|By default, Microsoft Surface sets the state of the CAPS LOCK key to off at the start of each Microsoft Surface session. During a session, the state of the CAPS LOCK key is retained from application to application. If you have an external keyboard that is attached to the Microsoft Surface unit (such as when running in user debug mode or administrator mode), the state of the external keyboard's CAPS LOCK key is synchronized with that of the on-screen keyboard, and vice-versa.|
The keyboard's position is determined as follows:
If the keyboard is already visible, the suggested position matches the orientation of its current state.
If the keyboard is not yet visible, the text control estimates the user's position relative to the screen based on the orientation of the text box that the user touches (and factoring in any render or layout transforms). This orientation is rounded to the nearest edge-aligned value (0, 90, 180, 270). If the text box is oriented between two edge-aligned values, the longer edge wins (for example, a text box at 45 degrees would put the keyboard at 0 degrees). The position of the keyboard is then set so that the bottom of the keyboard (after it is rotated) is centered and flush against the edge were the user is estimated to be.
This logic might cause the keyboard's position to overlap the text box. If this overlap occurs, the Microsoft Surface unit tries to shift the keyboard in various directions (first to 10 pixels to the left of the control, then 10 pixels to the right, and then 10 pixels above) to avoid covering the text box control. If the unit cannot find a way to avoid the overlap (for example, if the text box covers the entire screen), the unit uses the first suggested position.
You can diverge from the default positioning behavior by specifying a position when you add the text control. You can also specify that the keyboard displays before users actually touch the text control.
Typically, users do not expect the keyboard to move around when they select different text boxes.
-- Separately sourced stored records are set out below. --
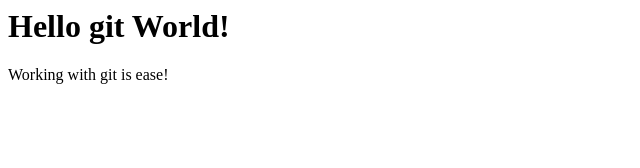
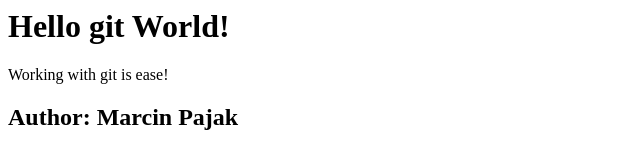
Before and after one commit to Tychus21/GitGitHubMasterclass, a plain HTML site: page index.html in a window 1280 px wide. Shown: the whole page, without its empty margins (0-640 px from the left). Drawn offline with Linux system fonts and the light colour scheme.

Commit message:
Add author
I have added a header to the index.html file that now contains my name as the author of the file.

```diff
--- a/index.html
+++ b/index.html
@@ -3,3 +3,5 @@
 <div>
 	<p>Working with git is ease!</p>
 </div>
+
+<h2>Author: Marcin Pajak</h2>
```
They also prefer that the keyboard be connected to the bottom edge of the screen (relative to their position).
Keyboards in the Core Layer
When you are developing a Microsoft Surface application by using the Microsoft XNA development platform, you call the Shell keyboard API directly and specify the keyboard layout to use. You must create the text control and program all the specific interactions between it and the keyboard.
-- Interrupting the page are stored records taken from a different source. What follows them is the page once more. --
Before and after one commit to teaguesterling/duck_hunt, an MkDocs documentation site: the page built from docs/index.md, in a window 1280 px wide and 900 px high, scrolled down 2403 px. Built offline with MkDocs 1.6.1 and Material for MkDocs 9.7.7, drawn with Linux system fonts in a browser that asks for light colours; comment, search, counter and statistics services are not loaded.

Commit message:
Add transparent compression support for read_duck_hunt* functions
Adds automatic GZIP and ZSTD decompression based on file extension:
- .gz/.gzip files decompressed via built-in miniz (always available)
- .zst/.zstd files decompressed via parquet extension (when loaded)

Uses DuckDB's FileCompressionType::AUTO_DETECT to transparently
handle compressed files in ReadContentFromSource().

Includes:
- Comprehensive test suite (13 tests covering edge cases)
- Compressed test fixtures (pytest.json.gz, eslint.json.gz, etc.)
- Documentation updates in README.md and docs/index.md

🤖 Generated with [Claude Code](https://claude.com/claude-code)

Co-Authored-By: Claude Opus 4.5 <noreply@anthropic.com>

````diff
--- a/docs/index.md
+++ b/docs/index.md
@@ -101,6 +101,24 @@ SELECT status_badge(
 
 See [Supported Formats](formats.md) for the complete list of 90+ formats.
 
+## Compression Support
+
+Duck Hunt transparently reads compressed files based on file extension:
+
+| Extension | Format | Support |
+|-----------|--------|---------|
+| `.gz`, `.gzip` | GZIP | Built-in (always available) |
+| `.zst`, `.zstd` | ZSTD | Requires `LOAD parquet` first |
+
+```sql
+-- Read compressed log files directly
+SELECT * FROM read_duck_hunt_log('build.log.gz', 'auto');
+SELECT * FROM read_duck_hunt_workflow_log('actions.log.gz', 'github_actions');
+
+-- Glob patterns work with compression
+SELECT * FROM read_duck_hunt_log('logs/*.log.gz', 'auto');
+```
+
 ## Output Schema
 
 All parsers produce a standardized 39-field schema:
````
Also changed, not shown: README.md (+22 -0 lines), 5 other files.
The Microsoft Surface unit interprets input according to an input language setting. Microsoft Surface supports a subset of the input language settings that are available to the Windows Vista operating system.
|The input language is specified on each Microsoft Surface unit, so it is not necessarily the same language that you use.|
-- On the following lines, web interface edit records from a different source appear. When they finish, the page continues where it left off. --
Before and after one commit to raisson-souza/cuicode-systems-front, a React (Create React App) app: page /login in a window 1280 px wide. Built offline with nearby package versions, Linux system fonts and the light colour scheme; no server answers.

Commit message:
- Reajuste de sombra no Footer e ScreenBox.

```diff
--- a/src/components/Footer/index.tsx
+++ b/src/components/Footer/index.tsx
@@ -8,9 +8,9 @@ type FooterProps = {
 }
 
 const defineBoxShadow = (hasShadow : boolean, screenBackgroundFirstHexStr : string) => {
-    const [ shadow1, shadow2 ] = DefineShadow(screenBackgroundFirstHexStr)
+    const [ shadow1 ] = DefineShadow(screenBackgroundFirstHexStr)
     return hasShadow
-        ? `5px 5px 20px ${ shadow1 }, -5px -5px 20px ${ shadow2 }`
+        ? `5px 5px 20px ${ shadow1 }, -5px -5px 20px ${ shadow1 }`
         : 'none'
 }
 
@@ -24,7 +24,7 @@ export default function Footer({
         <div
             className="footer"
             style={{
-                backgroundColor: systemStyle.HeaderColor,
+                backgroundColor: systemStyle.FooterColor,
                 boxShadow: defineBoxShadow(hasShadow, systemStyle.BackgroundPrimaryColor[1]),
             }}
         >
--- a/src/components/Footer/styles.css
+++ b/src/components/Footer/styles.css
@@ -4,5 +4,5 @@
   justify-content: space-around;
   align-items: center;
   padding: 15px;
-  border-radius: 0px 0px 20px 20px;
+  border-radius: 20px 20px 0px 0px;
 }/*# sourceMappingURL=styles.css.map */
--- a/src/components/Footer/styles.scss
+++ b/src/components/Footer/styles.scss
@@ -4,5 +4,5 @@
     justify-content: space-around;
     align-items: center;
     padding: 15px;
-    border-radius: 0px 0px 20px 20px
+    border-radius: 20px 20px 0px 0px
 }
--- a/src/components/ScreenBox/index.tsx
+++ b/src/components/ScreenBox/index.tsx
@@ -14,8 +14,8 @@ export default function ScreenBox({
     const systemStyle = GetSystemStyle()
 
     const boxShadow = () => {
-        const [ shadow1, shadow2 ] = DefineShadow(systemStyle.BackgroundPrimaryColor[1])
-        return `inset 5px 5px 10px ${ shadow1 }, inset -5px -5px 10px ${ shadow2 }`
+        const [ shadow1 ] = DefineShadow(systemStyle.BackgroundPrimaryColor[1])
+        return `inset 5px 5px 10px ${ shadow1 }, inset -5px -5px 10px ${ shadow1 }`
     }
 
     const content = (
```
The alphanumeric keyboard and numeric keypad change based on the input language:
The alphanumeric keyboard uses different layouts for different languages.
On the numeric keypad, the BACK and ENTER keys are labeled by using the input language or by using arrows, but their functionality does not change from locale to locale.
The input language for each Microsoft Surface unit is set in the registry, or the Microsoft Surface software determines the best match. Applications cannot specify the input language. For more information, see Deploying Localized Microsoft Surface Applications.
|During development and testing, you can use a physical keyboard to enter text into text controls. In testing configurations where Microsoft Surface Shell is running, the application that you are testing uses the Microsoft Surface input language, which might differ from the input language of Microsoft Windows applications. As a result, when you use the physical keyboard, the keyboard might use a different keyboard layout from non-Microsoft Surface applications.|